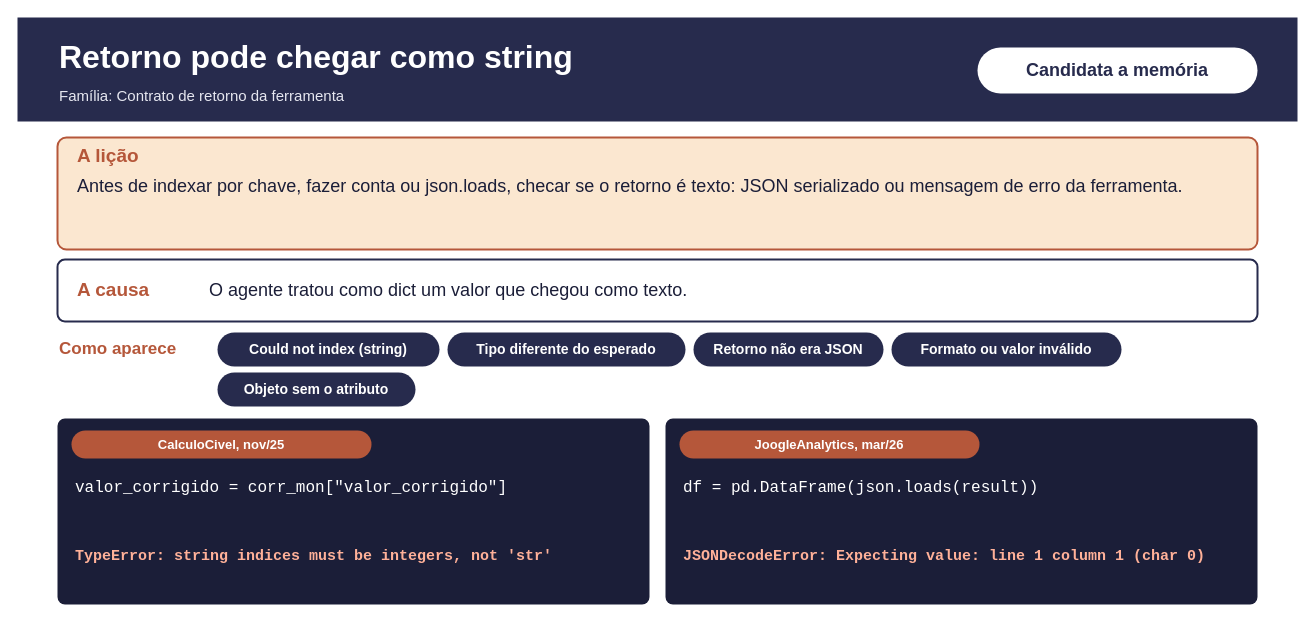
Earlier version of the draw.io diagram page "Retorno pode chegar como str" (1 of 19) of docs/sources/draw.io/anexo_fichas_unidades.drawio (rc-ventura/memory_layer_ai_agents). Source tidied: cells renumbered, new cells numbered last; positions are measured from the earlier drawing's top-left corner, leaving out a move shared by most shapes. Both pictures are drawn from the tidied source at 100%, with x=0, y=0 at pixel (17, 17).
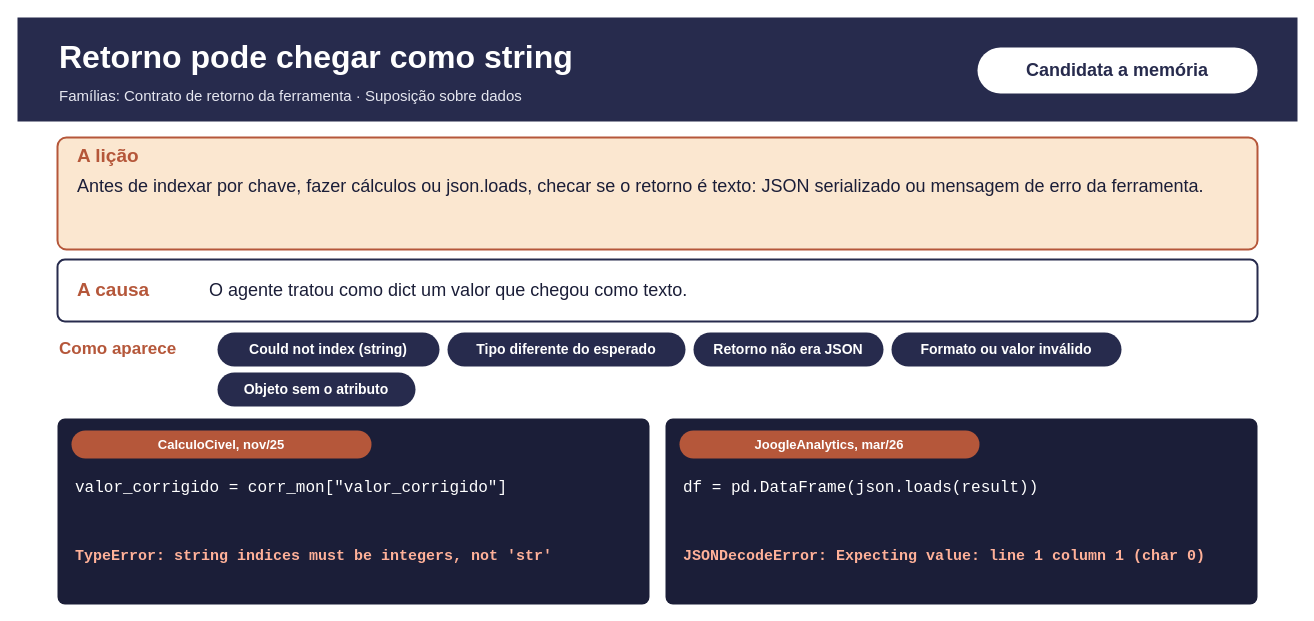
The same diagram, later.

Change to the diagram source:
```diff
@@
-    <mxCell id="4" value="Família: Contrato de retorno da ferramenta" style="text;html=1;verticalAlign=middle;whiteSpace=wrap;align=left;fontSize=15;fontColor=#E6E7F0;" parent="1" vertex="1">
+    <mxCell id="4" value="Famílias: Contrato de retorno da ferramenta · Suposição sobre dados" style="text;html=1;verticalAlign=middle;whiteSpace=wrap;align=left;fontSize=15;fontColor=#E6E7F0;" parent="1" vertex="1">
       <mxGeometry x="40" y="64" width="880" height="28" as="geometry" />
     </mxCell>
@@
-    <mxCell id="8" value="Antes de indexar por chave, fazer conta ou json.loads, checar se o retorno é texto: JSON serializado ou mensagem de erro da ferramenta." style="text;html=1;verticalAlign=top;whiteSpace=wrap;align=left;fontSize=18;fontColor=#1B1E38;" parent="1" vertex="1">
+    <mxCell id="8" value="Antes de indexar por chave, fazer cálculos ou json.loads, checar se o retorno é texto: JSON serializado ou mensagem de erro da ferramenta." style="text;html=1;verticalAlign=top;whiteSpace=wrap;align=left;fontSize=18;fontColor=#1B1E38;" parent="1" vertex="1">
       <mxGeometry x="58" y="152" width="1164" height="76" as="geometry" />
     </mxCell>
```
————
* **EXERCISE REQUIREMENTS**
Line by line, check the material above for the word "diagram", then give the number of lines that hold it and nothing else.

* **TASK RESPONSE**
3